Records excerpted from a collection
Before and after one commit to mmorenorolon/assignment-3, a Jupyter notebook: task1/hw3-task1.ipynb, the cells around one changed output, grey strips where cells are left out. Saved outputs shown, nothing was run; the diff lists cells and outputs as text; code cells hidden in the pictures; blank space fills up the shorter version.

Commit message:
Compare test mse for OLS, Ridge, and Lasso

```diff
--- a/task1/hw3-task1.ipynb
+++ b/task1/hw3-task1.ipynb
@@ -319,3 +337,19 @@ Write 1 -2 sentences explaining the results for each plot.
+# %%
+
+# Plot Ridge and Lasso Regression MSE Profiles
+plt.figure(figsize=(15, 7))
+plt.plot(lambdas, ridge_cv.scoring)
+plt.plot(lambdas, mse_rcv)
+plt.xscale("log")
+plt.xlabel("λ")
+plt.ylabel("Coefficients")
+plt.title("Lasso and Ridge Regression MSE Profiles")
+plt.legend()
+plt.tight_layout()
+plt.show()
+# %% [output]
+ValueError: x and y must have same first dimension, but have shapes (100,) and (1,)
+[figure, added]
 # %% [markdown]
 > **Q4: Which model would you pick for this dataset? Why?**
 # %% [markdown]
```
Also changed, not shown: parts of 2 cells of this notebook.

_Activity:_ Going through the data, tally the lines containing "Lasso" and report only the result.

_Answer for the task:_ 3